Problem requirements: Where does the string "states" appear in the records? Copy every line that contains it.

Material for the task:

------------------------------

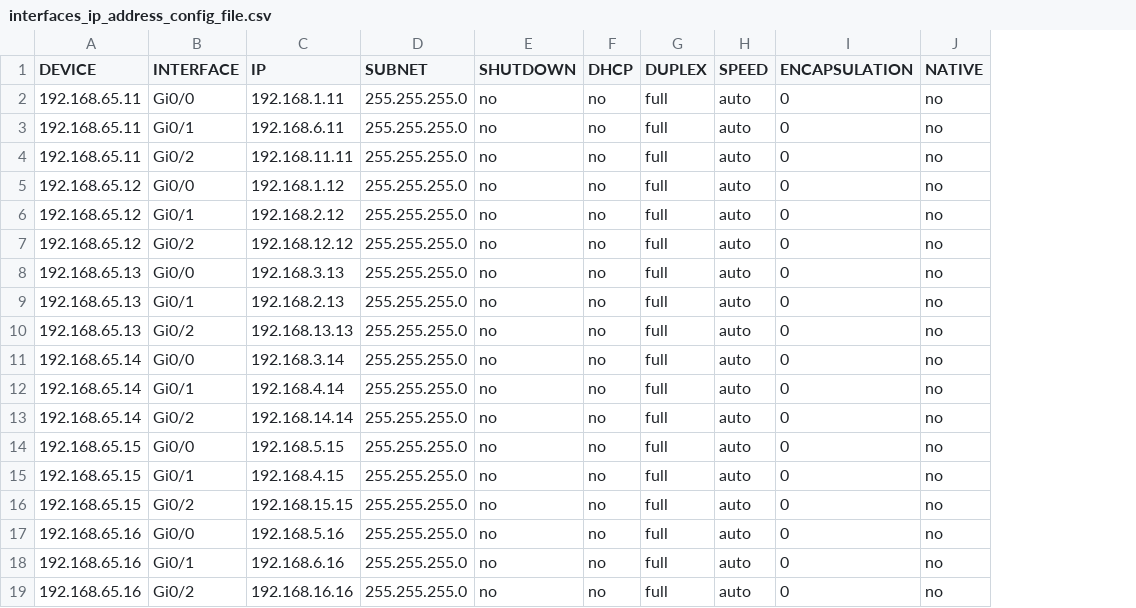
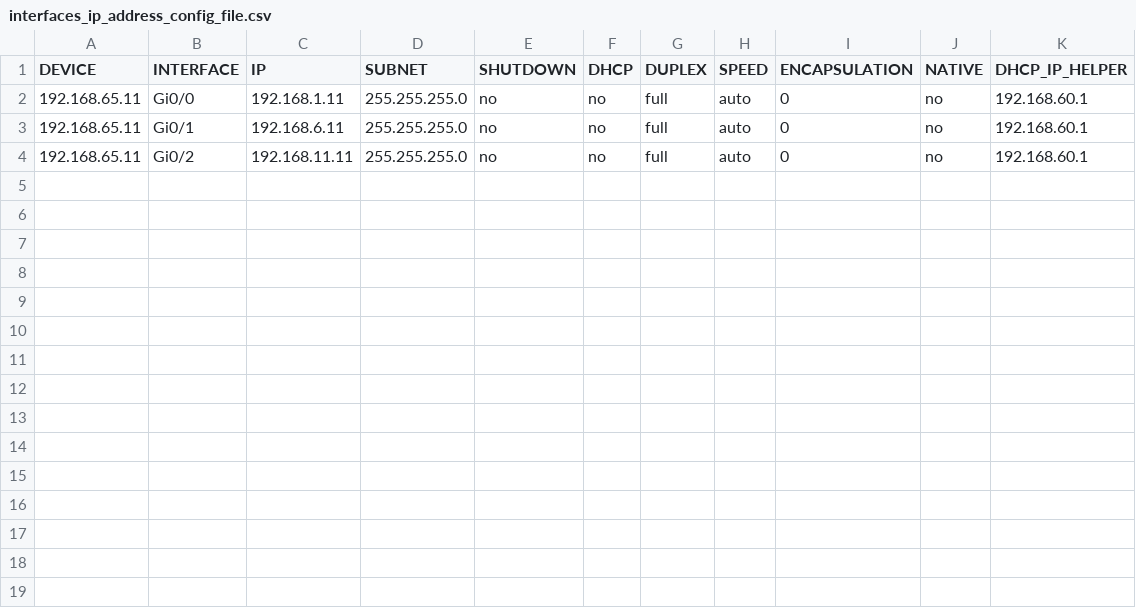
Before and after one commit to tofonjvd/Network-Automation, a CSV file: interfaces_ip_address_config_file.csv, drawn as a sheet; removed rows and columns are numbered as before the commit, all else as after; the diff names each change by its address in the sheet, - before the commit and + after, or states it on an @@ line.

```diff
--- a/interfaces_ip_address_config_file.csv
+++ b/interfaces_ip_address_config_file.csv
+column K (DHCP_IP_HELPER), rows 2-4: all 192.168.60.1
-row 5: 192.168.65.12 | Gi0/0 | 192.168.1.12 | 255.255.255.0 | no | no | full | auto | 0 | no
-row 6: 192.168.65.12 | Gi0/1 | 192.168.2.12 | 255.255.255.0 | no | no | full | auto | 0 | no
-row 7: 192.168.65.12 | Gi0/2 | 192.168.12.12 | 255.255.255.0 | no | no | full | auto | 0 | no
-row 8: 192.168.65.13 | Gi0/0 | 192.168.3.13 | 255.255.255.0 | no | no | full | auto | 0 | no
-row 9: 192.168.65.13 | Gi0/1 | 192.168.2.13 | 255.255.255.0 | no | no | full | auto | 0 | no
-row 10: 192.168.65.13 | Gi0/2 | 192.168.13.13 | 255.255.255.0 | no | no | full | auto | 0 | no
-row 11: 192.168.65.14 | Gi0/0 | 192.168.3.14 | 255.255.255.0 | no | no | full | auto | 0 | no
-row 12: 192.168.65.14 | Gi0/1 | 192.168.4.14 | 255.255.255.0 | no | no | full | auto | 0 | no
-row 13: 192.168.65.14 | Gi0/2 | 192.168.14.14 | 255.255.255.0 | no | no | full | auto | 0 | no
-row 14: 192.168.65.15 | Gi0/0 | 192.168.5.15 | 255.255.255.0 | no | no | full | auto | 0 | no
-row 15: 192.168.65.15 | Gi0/1 | 192.168.4.15 | 255.255.255.0 | no | no | full | auto | 0 | no
-row 16: 192.168.65.15 | Gi0/2 | 192.168.15.15 | 255.255.255.0 | no | no | full | auto | 0 | no
-row 17: 192.168.65.16 | Gi0/0 | 192.168.5.16 | 255.255.255.0 | no | no | full | auto | 0 | no
-row 18: 192.168.65.16 | Gi0/1 | 192.168.6.16 | 255.255.255.0 | no | no | full | auto | 0 | no
-row 19: 192.168.65.16 | Gi0/2 | 192.168.16.16 | 255.255.255.0 | no | no | full | auto | 0 | no
```
Also changed, not shown: devices_list.csv, 6 other files.
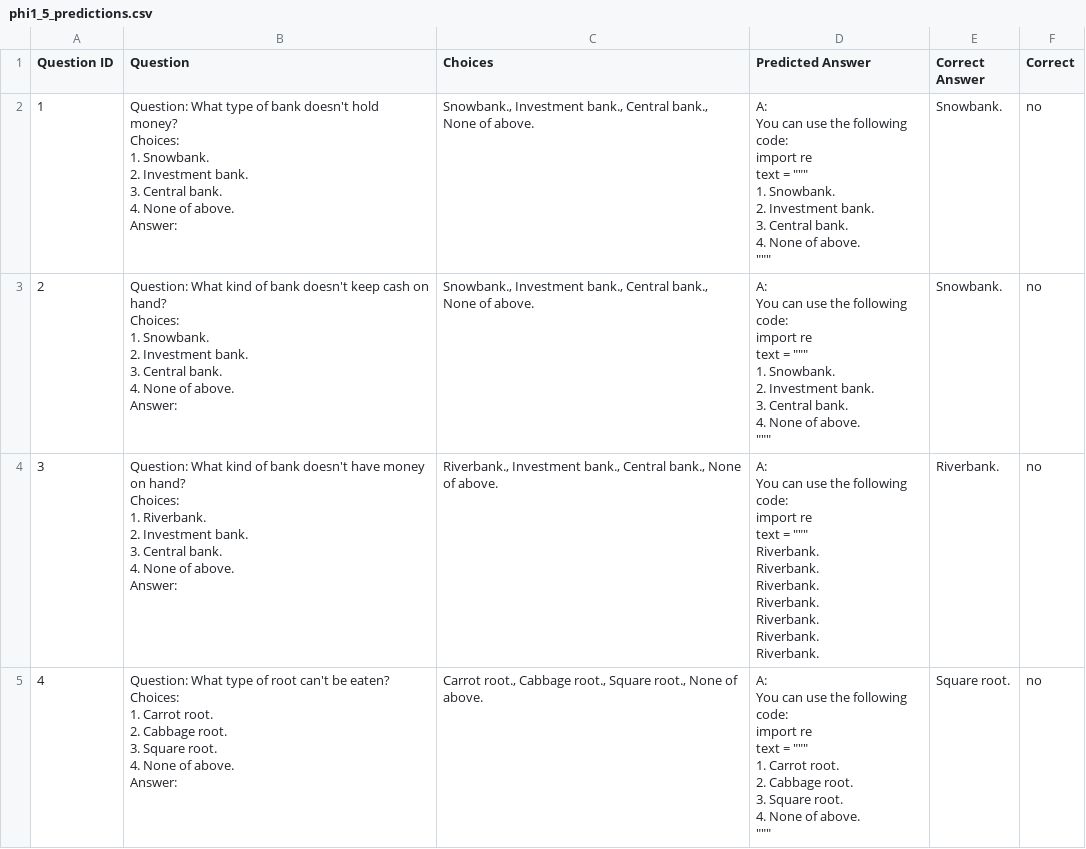
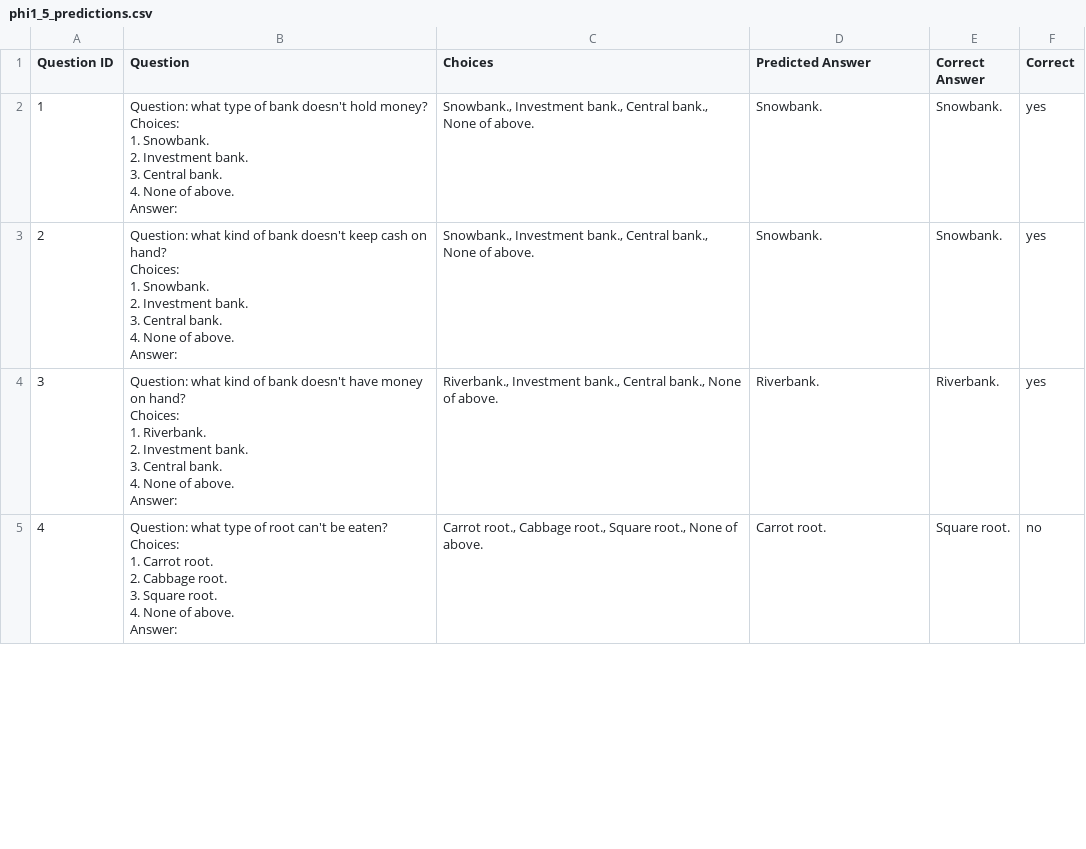
Before and after one commit to zawad59/nlp-project, a CSV file: phi1_5_predictions.csv, drawn as a sheet; only a part is shown; the diff covers the shown part only.

```diff
--- a/phi1_5_predictions.csv
+++ b/phi1_5_predictions.csv
@@ -1,71 +1,29 @@
 Question ID,Question,Choices,Predicted Answer,Correct Answer,Correct
-1,"Question: What type of bank doesn't hold money?
-Choices:
-1. Snowbank.
-2. Investment bank.
-3. Central bank.
-4. None of above.
-Answer:","Snowbank., Investment bank., Central bank., None of above.","A:
-
-You can use the following code:
-import re
-
-text = """"""
-1. Snowbank.
-2. Investment bank.
-3. Central bank.
-4. None of above.
-""""""",Snowbank.,no
-2,"Question: What kind of bank doesn't keep cash on hand?
-Choices:
-1. Snowbank.
-2. Investment bank.
-3. Central bank.
-4. None of above.
-Answer:","Snowbank., Investment bank., Central bank., None of above.","A:
-
-You can use the following code:
-import re
-
-text = """"""
-1. Snowbank.
-2. Investment bank.
-3. Central bank.
-4. None of above.
-""""""",Snowbank.,no
-3,"Question: What kind of bank doesn't have money on hand?
-Choices:
-1. Riverbank.
-2. Investment bank.
-3. Central bank.
-4. None of above.
-Answer:","Riverbank., Investment bank., Central bank., None of above.","A:
-
-You can use the following code:
-import re
-
-text = """"""
-Riverbank.
-Riverbank.
-Riverbank.
-Riverbank.
-Riverbank.
-Riverbank.
-Riverbank.",Riverbank.,no
-4,"Question: What type of root can't be eaten?
-Choices:
-1. Carrot root.
-2. Cabbage root.
-3. Square root.
-4. None of above.
-Answer:","Carrot root., Cabbage root., Square root., None of above.","A:
-
-You can use the following code:
-import re
-
-text = """"""
-1. Carrot root.
-2. Cabbage root.
-3. Square root.
-4. None of above.
-""""""",Square root.,no
+1,"Question: what type of bank doesn't hold money?
+Choices:
+1. Snowbank.
+2. Investment bank.
+3. Central bank.
+4. None of above.
+Answer:","Snowbank., Investment bank., Central bank., None of above.",Snowbank.,Snowbank.,yes
+2,"Question: what kind of bank doesn't keep cash on hand?
+Choices:
+1. Snowbank.
+2. Investment bank.
+3. Central bank.
+4. None of above.
+Answer:","Snowbank., Investment bank., Central bank., None of above.",Snowbank.,Snowbank.,yes
+3,"Question: what kind of bank doesn't have money on hand?
+Choices:
+1. Riverbank.
+2. Investment bank.
+3. Central bank.
+4. None of above.
+Answer:","Riverbank., Investment bank., Central bank., None of above.",Riverbank.,Riverbank.,yes
+4,"Question: what type of root can't be eaten?
+Choices:
+1. Carrot root.
+2. Cabbage root.
+3. Square root.
+4. None of above.
+Answer:","Carrot root., Cabbage root., Square root., None of above.",Carrot root.,Square root.,no
```
Also changed, not shown: 85 edited cells elsewhere in this file.
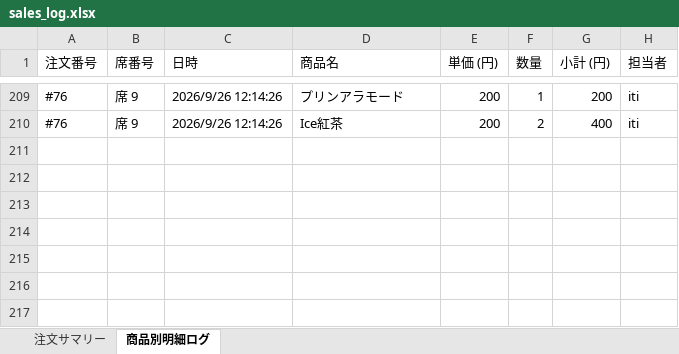
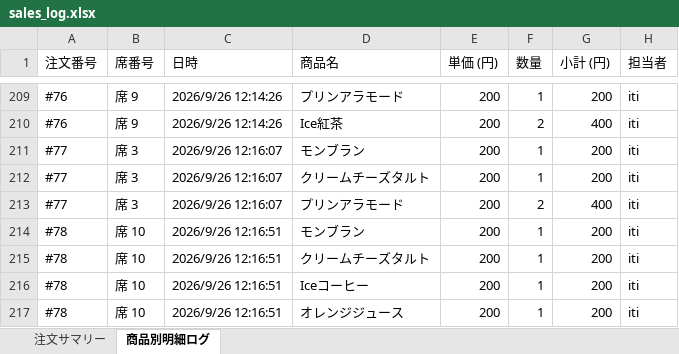
Before and after one commit to issei-desu/olive, an Excel workbook: sales_log.xlsx, sheet 商品別明細ログ, drawn as a sheet; only a part is shown, gaps mark what is left out; values as stored, in another font and other column widths than the file's, no borders; the diff names each change by its address in the sheet, - before the commit and + after, or states it on an @@ line.

Commit message:
Auto-sync sales log to Excel via POS

```diff
--- a/sales_log.xlsx (sheet 商品別明細ログ)
+++ b/sales_log.xlsx (sheet 商品別明細ログ)
+row 211: #77 | 席 3 | 2026/9/26 12:16:07 | モンブラン | 200 | 1 | 200 | iti
+row 212: #77 | 席 3 | 2026/9/26 12:16:07 | クリームチーズタルト | 200 | 1 | 200 | iti
+row 213: #77 | 席 3 | 2026/9/26 12:16:07 | プリンアラモード | 200 | 2 | 400 | iti
+row 214: #78 | 席 10 | 2026/9/26 12:16:51 | モンブラン | 200 | 1 | 200 | iti
+row 215: #78 | 席 10 | 2026/9/26 12:16:51 | クリームチーズタルト | 200 | 1 | 200 | iti
+row 216: #78 | 席 10 | 2026/9/26 12:16:51 | Iceコーヒー | 200 | 1 | 200 | iti
+row 217: #78 | 席 10 | 2026/9/26 12:16:51 | オレンジジュース | 200 | 1 | 200 | iti
```
Also changed, not shown: sheet 注文サマリー.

------------------------------

Solution to this problem:
Before and after one commit to tofonjvd/Network-Automation, a CSV file: interfaces_ip_address_config_file.csv, drawn as a sheet; removed rows and columns are numbered as before the commit, all else as after; the diff names each change by its address in the sheet, - before the commit and + after, or states it on an @@ line.
Before and after one commit to issei-desu/olive, an Excel workbook: sales_log.xlsx, sheet 商品別明細ログ, drawn as a sheet; only a part is shown, gaps mark what is left out; values as stored, in another font and other column widths than the file's, no borders; the diff names each change by its address in the sheet, - before the commit and + after, or states it on an @@ line.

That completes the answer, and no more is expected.